### YOUR OBJECTIVE
Go line by line through the entries and show those that hold the string "DESIGN".

### GIVEN ENTRIES
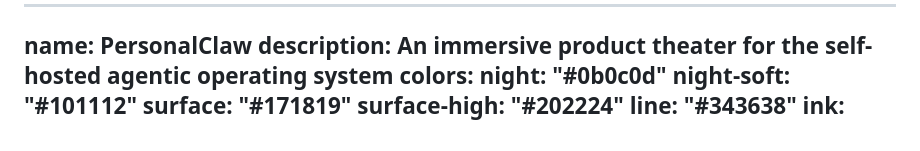
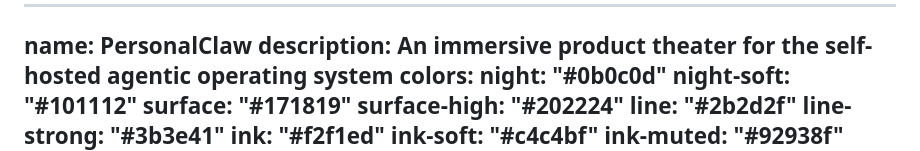
Before and after one commit to PersonalClaw/personalclaw.dev, a Markdown page: DESIGN.md, the part around the change. Drawn GitHub-style.

Commit message:
docs(design): DESIGN.md misstated a token value the site uses 72 times
`DESIGN.md`'s frontmatter commits the site palette. Thirteen of its fourteen colours
match `src/styles/tokens.css` exactly; `line` did not — the doc said `#343638` while
the token ships `#2b2d2f`, and `var(--line)` is consumed 72 times across `global.css`
and the page styles.

Both values date from the initial commit (076cad7), so neither drifted: the doc was
transcribed wrong on day one and nobody noticed for the life of the repo. `#343638`
renders nowhere — grepping `src/` for it returns nothing — so the shipped token is the
truth and the doc is what moves. Zero pixels change.

`--line-strong: #3b3e41` was also shipping undocumented, so the palette block was both
wrong in one place and incomplete in another. With both fixed the doc and the token file
now agree on all fourteen colours, in both directions.

Signed-off-by: Keyur Golani <keyurrgolani@gmail.com>

```diff
--- a/DESIGN.md
+++ b/DESIGN.md
@@ -6,7 +6,8 @@ colors:
   night-soft: "#101112"
   surface: "#171819"
   surface-high: "#202224"
-  line: "#343638"
+  line: "#2b2d2f"
+  line-strong: "#3b3e41"
   ink: "#f2f1ed"
   ink-soft: "#c4c4bf"
   ink-muted: "#92938f"
```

### ANSWER SPACE
Before and after one commit to PersonalClaw/personalclaw.dev, a Markdown page: DESIGN.md, the part around the change. Drawn GitHub-style.
docs(design): DESIGN.md misstated a token value the site uses 72 times
`DESIGN.md`'s frontmatter commits the site palette. Thirteen of its fourteen colours
--- a/DESIGN.md
+++ b/DESIGN.md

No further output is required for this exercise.